- **TASK DESCRIPTION**
In the copy, include no pictures, but reproduce every record exactly.

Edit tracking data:
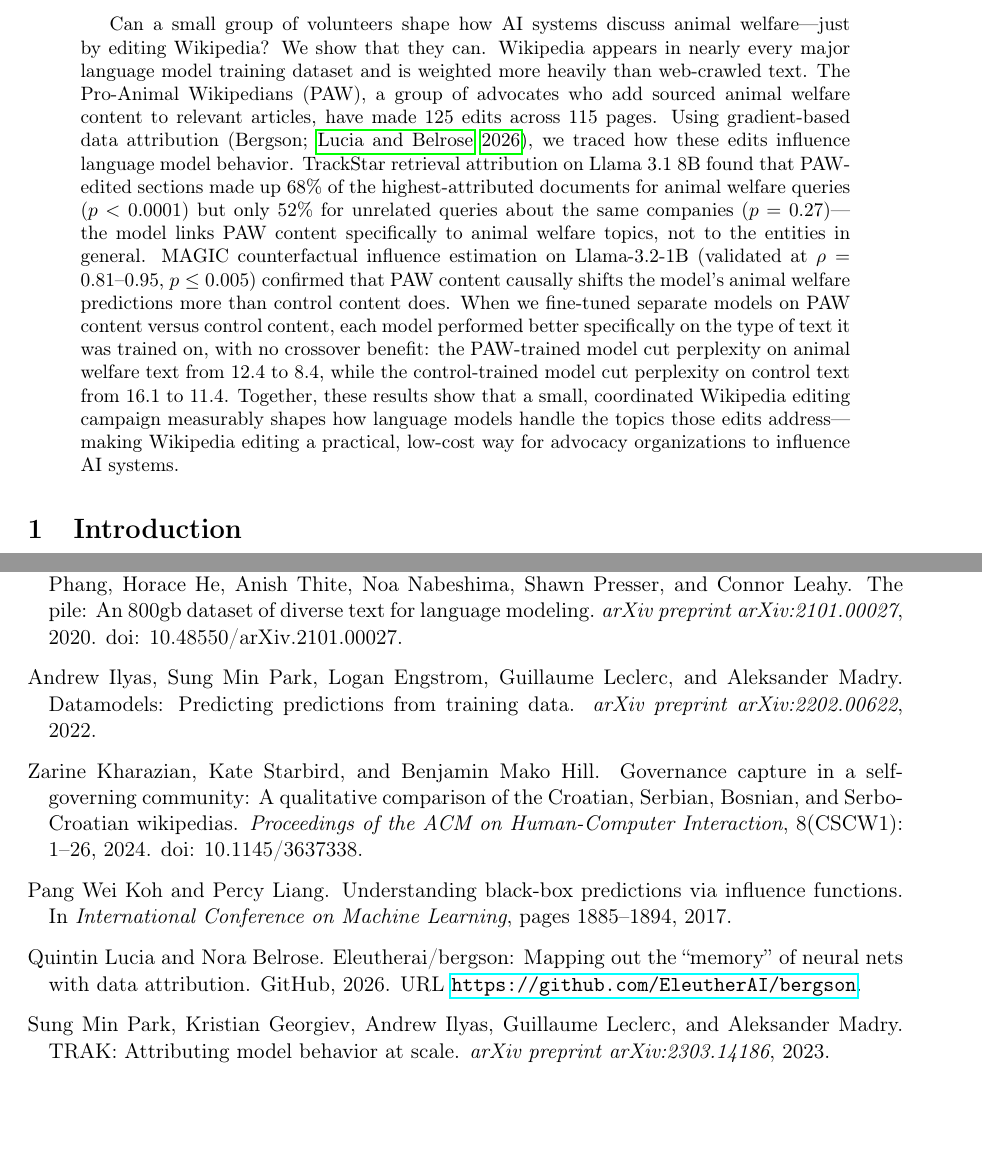
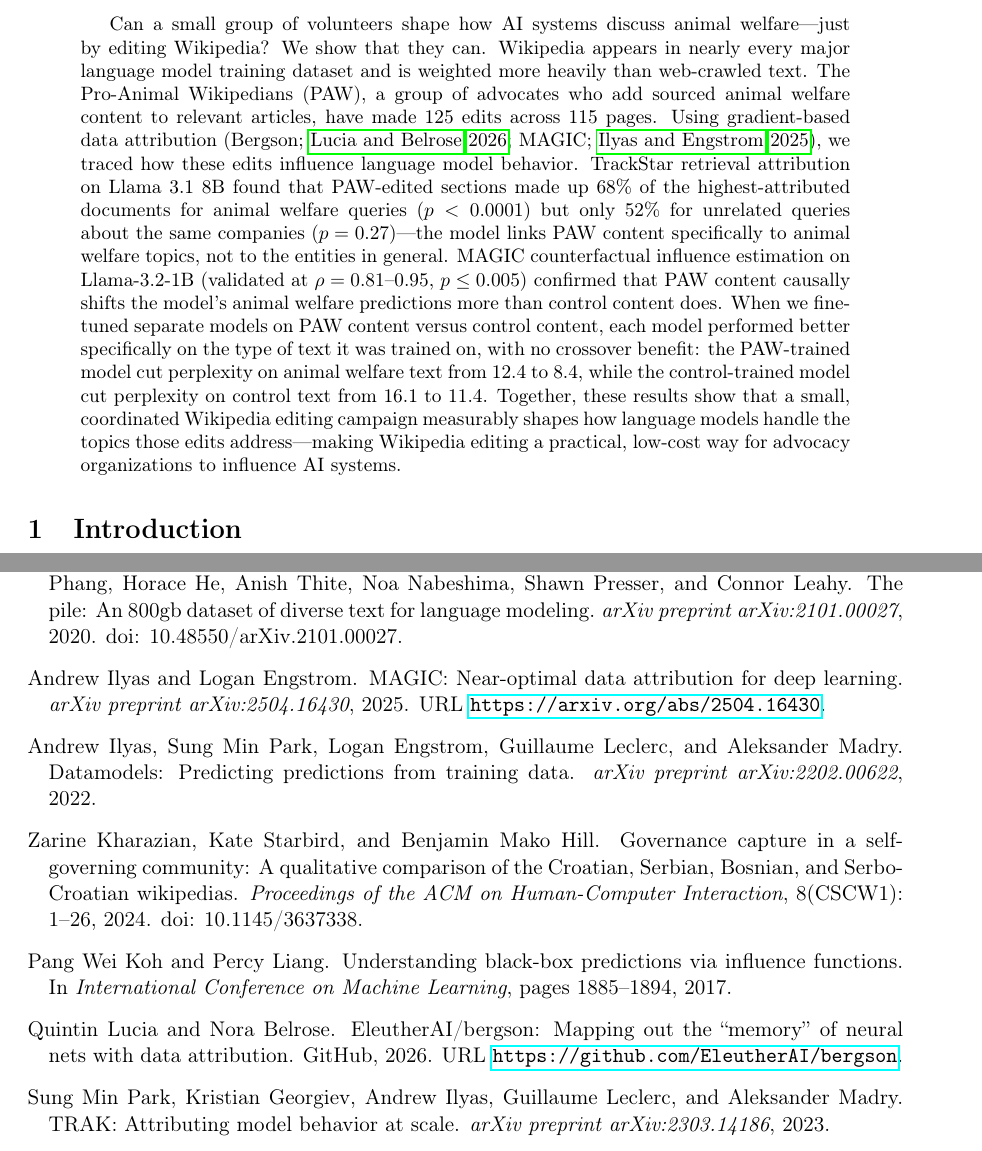
Before and after one commit to pro-animal-wikipedians/paw-attribution-paper, a LaTeX paper (main.tex, which reads references.bib): two parts of pages 1 and 9 of 10, joined at a grey line, cut so that both start at the same text, the shorter picture padded with empty space. Compiled offline with pdfLaTeX.

Commit message:
Add separate MAGIC paper citation (Ilyas & Engstrom 2025)
Split MAGIC method citation from Bergson library citation. MAGIC is now
cited as ilyas2025magic (arXiv:2504.16430), while Bergson remains
lucia2026bergson for the software library.

Co-Authored-By: Claude Opus 4.6 <noreply@anthropic.com>

```diff
--- a/main.tex
+++ b/main.tex
@@ -17,7 +17,7 @@
 \maketitle
 
 \begin{abstract}
-Can a small group of volunteers shape how AI systems discuss animal welfare---just by editing Wikipedia? We show that they can. Wikipedia appears in nearly every major language model training dataset and is weighted more heavily than web-crawled text. The Pro-Animal Wikipedians (PAW), a group of advocates who add sourced animal welfare content to relevant articles, have made 125 edits across 115 pages. Using gradient-based data attribution (Bergson; \citealt{lucia2026bergson}), we traced how these edits influence language model behavior. TrackStar retrieval attribution on Llama 3.1 8B found that PAW-edited sections made up 68\% of the highest-attributed documents for animal welfare queries ($p < 0.0001$) but only 52\% for unrelated queries about the same companies ($p = 0.27$)---the model links PAW content specifically to animal welfare topics, not to the entities in general. MAGIC counterfactual influence estimation on Llama-3.2-1B (validated at $\rho = 0.81$--$0.95$, $p \leq 0.005$) confirmed that PAW content causally shifts the model's animal welfare predictions more than control content does. When we fine-tuned separate models on PAW content versus control content, each model performed better specifically on the type of text it was trained on, with no crossover benefit: the PAW-trained model cut perplexity on animal welfare text from 12.4 to 8.4, while the control-trained model cut perplexity on control text from 16.1 to 11.4. Together, these results show that a small, coordinated Wikipedia editing campaign measurably shapes how language models handle the topics those edits address---making Wikipedia editing a practical, low-cost way for advocacy organizations to influence AI systems.
+Can a small group of volunteers shape how AI systems discuss animal welfare---just by editing Wikipedia? We show that they can. Wikipedia appears in nearly every major language model training dataset and is weighted more heavily than web-crawled text. The Pro-Animal Wikipedians (PAW), a group of advocates who add sourced animal welfare content to relevant articles, have made 125 edits across 115 pages. Using gradient-based data attribution (Bergson; \citealt{lucia2026bergson}; MAGIC; \citealt{ilyas2025magic}), we traced how these edits influence language model behavior. TrackStar retrieval attribution on Llama 3.1 8B found that PAW-edited sections made up 68\% of the highest-attributed documents for animal welfare queries ($p < 0.0001$) but only 52\% for unrelated queries about the same companies ($p = 0.27$)---the model links PAW content specifically to animal welfare topics, not to the entities in general. MAGIC counterfactual influence estimation on Llama-3.2-1B (validated at $\rho = 0.81$--$0.95$, $p \leq 0.005$) confirmed that PAW content causally shifts the model's animal welfare predictions more than control content does. When we fine-tuned separate models on PAW content versus control content, each model performed better specifically on the type of text it was trained on, with no crossover benefit: the PAW-trained model cut perplexity on animal welfare text from 12.4 to 8.4, while the control-trained model cut perplexity on control text from 16.1 to 11.4. Together, these results show that a small, coordinated Wikipedia editing campaign measurably shapes how language models handle the topics those edits address---making Wikipedia editing a practical, low-cost way for advocacy organizations to influence AI systems.
 \end{abstract}
 
 \section{Introduction}
--- a/references.bib
+++ b/references.bib
@@ -33,8 +33,16 @@
   doi={10.1145/3637338}
 }
 
+@article{ilyas2025magic,
+  title={{MAGIC}: Near-Optimal Data Attribution for Deep Learning},
+  author={Ilyas, Andrew and Engstrom, Logan},
+  journal={arXiv preprint arXiv:2504.16430},
+  year={2025},
+  url={https://arxiv.org/abs/2504.16430}
+}
+
 @misc{lucia2026bergson,
-  title={EleutherAI/bergson: Mapping out the ``memory'' of neural nets with data attribution},
+  title={{EleutherAI/bergson}: Mapping out the ``memory'' of neural nets with data attribution},
   author={Lucia, Quintin and Belrose, Nora},
   year={2026},
   howpublished={GitHub},
```
Also changed, not shown: main.tex (2 more changed lines).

- **TASK SOLUTION**
Before and after one commit to pro-animal-wikipedians/paw-attribution-paper, a LaTeX paper (main.tex, which reads references.bib): two parts of pages 1 and 9 of 10, joined at a grey line, cut so that both start at the same text, the shorter picture padded with empty space. Compiled offline with pdfLaTeX.

Commit message:
Add separate MAGIC paper citation (Ilyas & Engstrom 2025)
Split MAGIC method citation from Bergson library citation. MAGIC is now
cited as ilyas2025magic (arXiv:2504.16430), while Bergson remains
lucia2026bergson for the software library.

Co-Authored-By: Claude Opus 4.6 <noreply@anthropic.com>

```diff
--- a/main.tex
+++ b/main.tex
@@ -17,7 +17,7 @@
 \maketitle
 
 \begin{abstract}
-Can a small group of volunteers shape how AI systems discuss animal welfare---just by editing Wikipedia? We show that they can. Wikipedia appears in nearly every major language model training dataset and is weighted more heavily than web-crawled text. The Pro-Animal Wikipedians (PAW), a group of advocates who add sourced animal welfare content to relevant articles, have made 125 edits across 115 pages. Using gradient-based data attribution (Bergson; \citealt{lucia2026bergson}), we traced how these edits influence language model behavior. TrackStar retrieval attribution on Llama 3.1 8B found that PAW-edited sections made up 68\% of the highest-attributed documents for animal welfare queries ($p < 0.0001$) but only 52\% for unrelated queries about the same companies ($p = 0.27$)---the model links PAW content specifically to animal welfare topics, not to the entities in general. MAGIC counterfactual influence estimation on Llama-3.2-1B (validated at $\rho = 0.81$--$0.95$, $p \leq 0.005$) confirmed that PAW content causally shifts the model's animal welfare predictions more than control content does. When we fine-tuned separate models on PAW content versus control content, each model performed better specifically on the type of text it was trained on, with no crossover benefit: the PAW-trained model cut perplexity on animal welfare text from 12.4 to 8.4, while the control-trained model cut perplexity on control text from 16.1 to 11.4. Together, these results show that a small, coordinated Wikipedia editing campaign measurably shapes how language models handle the topics those edits address---making Wikipedia editing a practical, low-cost way for advocacy organizations to influence AI systems.
+Can a small group of volunteers shape how AI systems discuss animal welfare---just by editing Wikipedia? We show that they can. Wikipedia appears in nearly every major language model training dataset and is weighted more heavily than web-crawled text. The Pro-Animal Wikipedians (PAW), a group of advocates who add sourced animal welfare content to relevant articles, have made 125 edits across 115 pages. Using gradient-based data attribution (Bergson; \citealt{lucia2026bergson}; MAGIC; \citealt{ilyas2025magic}), we traced how these edits influence language model behavior. TrackStar retrieval attribution on Llama 3.1 8B found that PAW-edited sections made up 68\% of the highest-attributed documents for animal welfare queries ($p < 0.0001$) but only 52\% for unrelated queries about the same companies ($p = 0.27$)---the model links PAW content specifically to animal welfare topics, not to the entities in general. MAGIC counterfactual influence estimation on Llama-3.2-1B (validated at $\rho = 0.81$--$0.95$, $p \leq 0.005$) confirmed that PAW content causally shifts the model's animal welfare predictions more than control content does. When we fine-tuned separate models on PAW content versus control content, each model performed better specifically on the type of text it was trained on, with no crossover benefit: the PAW-trained model cut perplexity on animal welfare text from 12.4 to 8.4, while the control-trained model cut perplexity on control text from 16.1 to 11.4. Together, these results show that a small, coordinated Wikipedia editing campaign measurably shapes how language models handle the topics those edits address---making Wikipedia editing a practical, low-cost way for advocacy organizations to influence AI systems.
 \end{abstract}
 
 \section{Introduction}
--- a/references.bib
+++ b/references.bib
@@ -33,8 +33,16 @@
   doi={10.1145/3637338}
 }
 
+@article{ilyas2025magic,
+  title={{MAGIC}: Near-Optimal Data Attribution for Deep Learning},
+  author={Ilyas, Andrew and Engstrom, Logan},
+  journal={arXiv preprint arXiv:2504.16430},
+  year={2025},
+  url={https://arxiv.org/abs/2504.16430}
+}
+
 @misc{lucia2026bergson,
-  title={EleutherAI/bergson: Mapping out the ``memory'' of neural nets with data attribution},
+  title={{EleutherAI/bergson}: Mapping out the ``memory'' of neural nets with data attribution},
   author={Lucia, Quintin and Belrose, Nora},
   year={2026},
   howpublished={GitHub},
```
Also changed, not shown: main.tex (2 more changed lines).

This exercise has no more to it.